#### WHAT YOU SHOULD DO
Set down all of the records below exactly, please, omitting the images.

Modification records
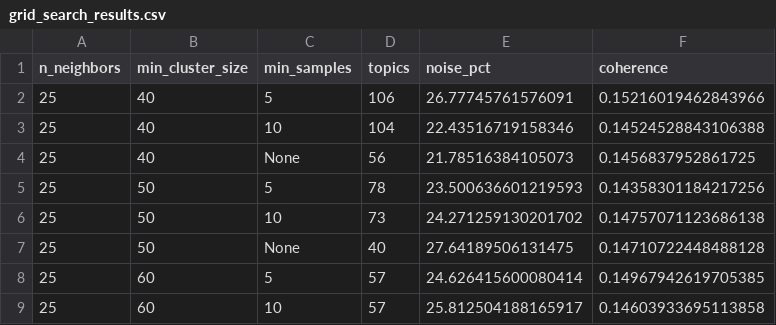
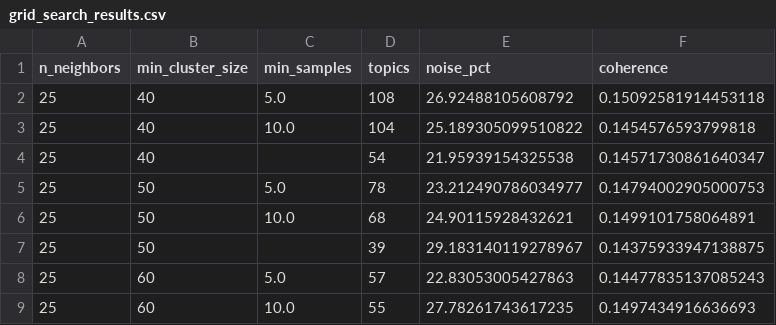
Before and after one commit to Daphne-Hsueh/topic-modeling-g5, a CSV file: outputs/grid_search_results.csv, drawn as a sheet; only a part is shown; the diff covers the shown part only.

```diff
--- a/outputs/grid_search_results.csv
+++ b/outputs/grid_search_results.csv
@@ -1,9 +1,9 @@
 n_neighbors,min_cluster_size,min_samples,topics,noise_pct,coherence
-25,40,5,106,26.77745761576091,0.15216019462843966
-25,40,10,104,22.43516719158346,0.14524528843106388
-25,40,None,56,21.78516384105073,0.1456837952861725
-25,50,5,78,23.500636601219593,0.14358301184217256
-25,50,10,73,24.271259130201702,0.14757071123686138
-25,50,None,40,27.64189506131475,0.14710722448488128
-25,60,5,57,24.626415600080414,0.14967942619705385
-25,60,10,57,25.812504188165917,0.14603933695113858
+25,40,5.0,108,26.92488105608792,0.15092581914453118
+25,40,10.0,104,25.189305099510822,0.1454576593799818
+25,40,,54,21.95939154325538,0.14571730861640347
+25,50,5.0,78,23.212490786034977,0.14794002905000753
+25,50,10.0,68,24.90115928432621,0.1499101758064891
+25,50,,39,29.183140119278967,0.14375933947138875
+25,60,5.0,57,22.83053005427863,0.14477835137085243
+25,60,10.0,55,27.78261743617235,0.1497434916636693
```
Also changed, not shown: 1 added row, 1 removed row and 91 edited cells elsewhere in this file, outputs/evaluation_results.csv, outputs/evaluation_set.csv, 25 other files.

#### OUTPUT FOR THIS TASK
Before and after one commit to Daphne-Hsueh/topic-modeling-g5, a CSV file: outputs/grid_search_results.csv, drawn as a sheet; only a part is shown; the diff covers the shown part only.

```diff
--- a/outputs/grid_search_results.csv
+++ b/outputs/grid_search_results.csv
@@ -1,9 +1,9 @@
 n_neighbors,min_cluster_size,min_samples,topics,noise_pct,coherence
-25,40,5,106,26.77745761576091,0.15216019462843966
-25,40,10,104,22.43516719158346,0.14524528843106388
-25,40,None,56,21.78516384105073,0.1456837952861725
-25,50,5,78,23.500636601219593,0.14358301184217256
-25,50,10,73,24.271259130201702,0.14757071123686138
-25,50,None,40,27.64189506131475,0.14710722448488128
-25,60,5,57,24.626415600080414,0.14967942619705385
-25,60,10,57,25.812504188165917,0.14603933695113858
+25,40,5.0,108,26.92488105608792,0.15092581914453118
+25,40,10.0,104,25.189305099510822,0.1454576593799818
+25,40,,54,21.95939154325538,0.14571730861640347
+25,50,5.0,78,23.212490786034977,0.14794002905000753
+25,50,10.0,68,24.90115928432621,0.1499101758064891
+25,50,,39,29.183140119278967,0.14375933947138875
+25,60,5.0,57,22.83053005427863,0.14477835137085243
+25,60,10.0,55,27.78261743617235,0.1497434916636693
```
Also changed, not shown: 1 added row, 1 removed row and 91 edited cells elsewhere in this file, outputs/evaluation_results.csv, outputs/evaluation_set.csv, 25 other files.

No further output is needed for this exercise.